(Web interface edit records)
+ + + +

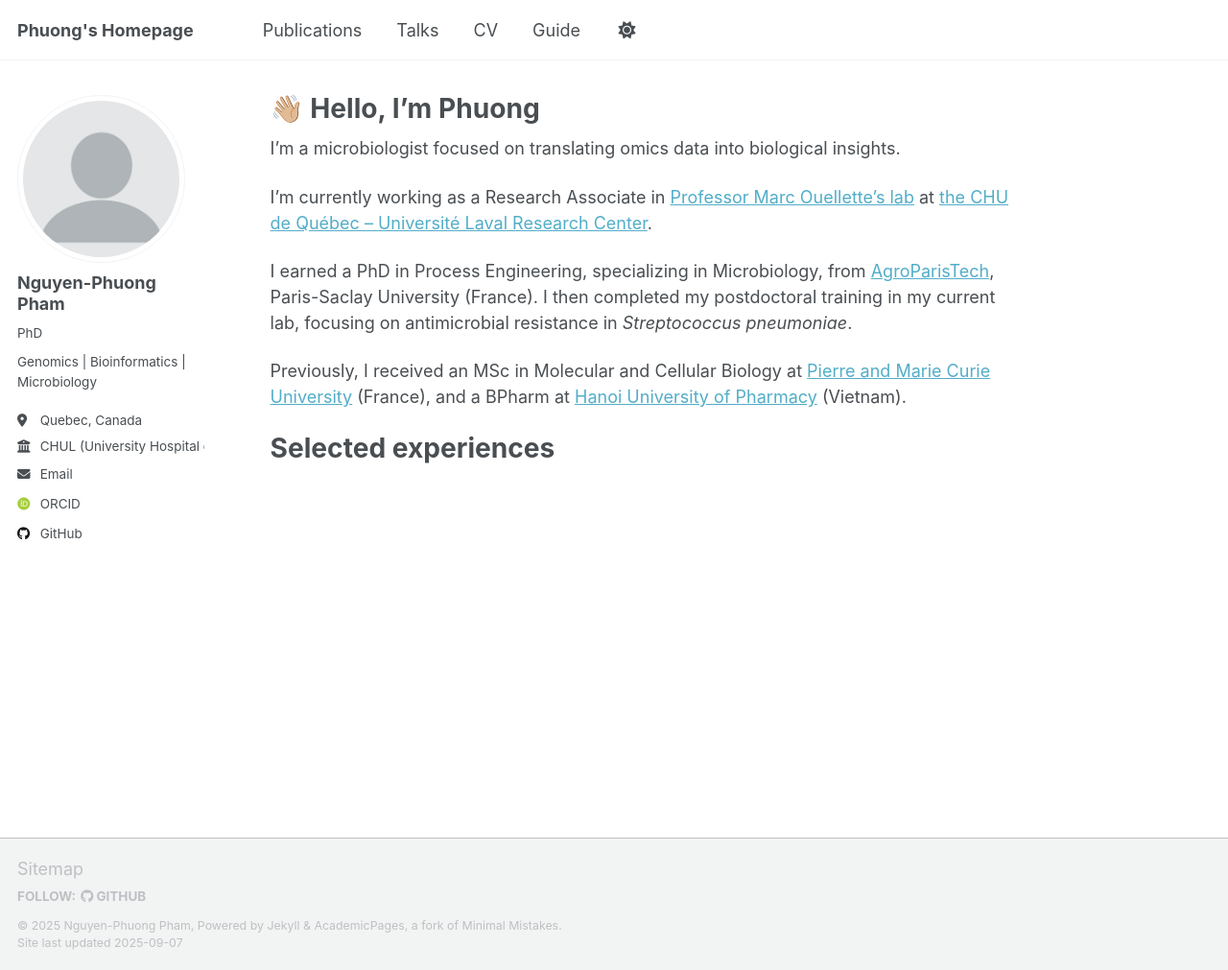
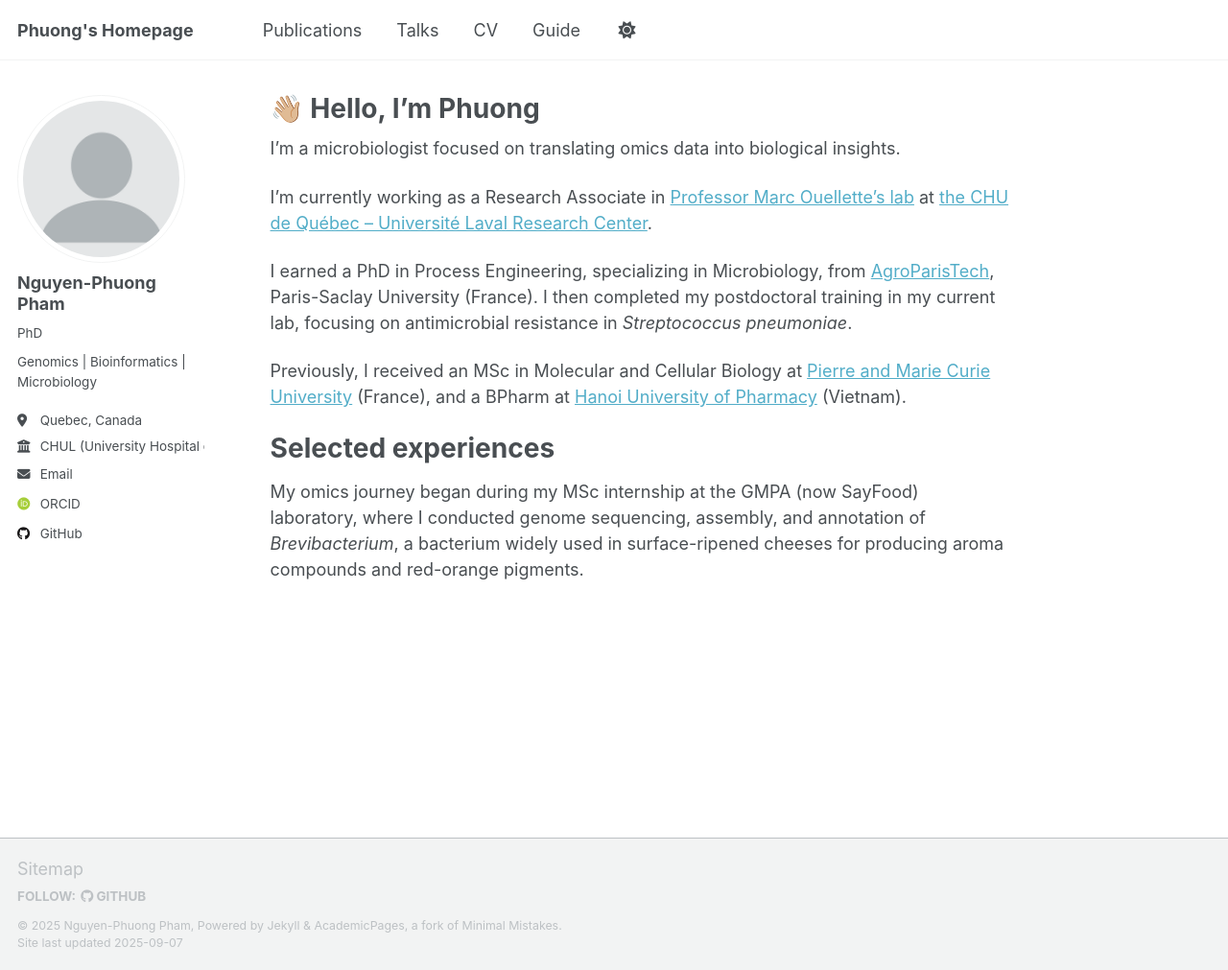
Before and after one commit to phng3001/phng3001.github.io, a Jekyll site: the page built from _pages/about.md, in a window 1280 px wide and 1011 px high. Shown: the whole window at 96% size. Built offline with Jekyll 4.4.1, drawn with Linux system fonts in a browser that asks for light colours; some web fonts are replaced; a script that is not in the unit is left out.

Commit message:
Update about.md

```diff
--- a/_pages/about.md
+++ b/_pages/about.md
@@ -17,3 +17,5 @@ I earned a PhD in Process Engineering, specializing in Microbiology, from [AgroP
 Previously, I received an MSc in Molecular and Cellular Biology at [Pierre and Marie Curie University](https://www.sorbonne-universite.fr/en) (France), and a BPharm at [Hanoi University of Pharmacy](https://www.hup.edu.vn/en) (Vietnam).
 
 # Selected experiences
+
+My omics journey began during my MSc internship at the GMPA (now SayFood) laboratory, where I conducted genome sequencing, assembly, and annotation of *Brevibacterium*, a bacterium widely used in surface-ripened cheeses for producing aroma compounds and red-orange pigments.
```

+ + + +

Repeat every record above exactly. The pictures do not belong in the copy.

Before and after one commit to phng3001/phng3001.github.io, a Jekyll site: the page built from _pages/about.md, in a window 1280 px wide and 1011 px high. Shown: the whole window at 96% size. Built offline with Jekyll 4.4.1, drawn with Linux system fonts in a browser that asks for light colours; some web fonts are replaced; a script that is not in the unit is left out.

Commit message:
Update about.md

```diff
--- a/_pages/about.md
+++ b/_pages/about.md
@@ -17,3 +17,5 @@ I earned a PhD in Process Engineering, specializing in Microbiology, from [AgroP
 Previously, I received an MSc in Molecular and Cellular Biology at [Pierre and Marie Curie University](https://www.sorbonne-universite.fr/en) (France), and a BPharm at [Hanoi University of Pharmacy](https://www.hup.edu.vn/en) (Vietnam).
 
 # Selected experiences
+
+My omics journey began during my MSc internship at the GMPA (now SayFood) laboratory, where I conducted genome sequencing, assembly, and annotation of *Brevibacterium*, a bacterium widely used in surface-ripened cheeses for producing aroma compounds and red-orange pigments.
```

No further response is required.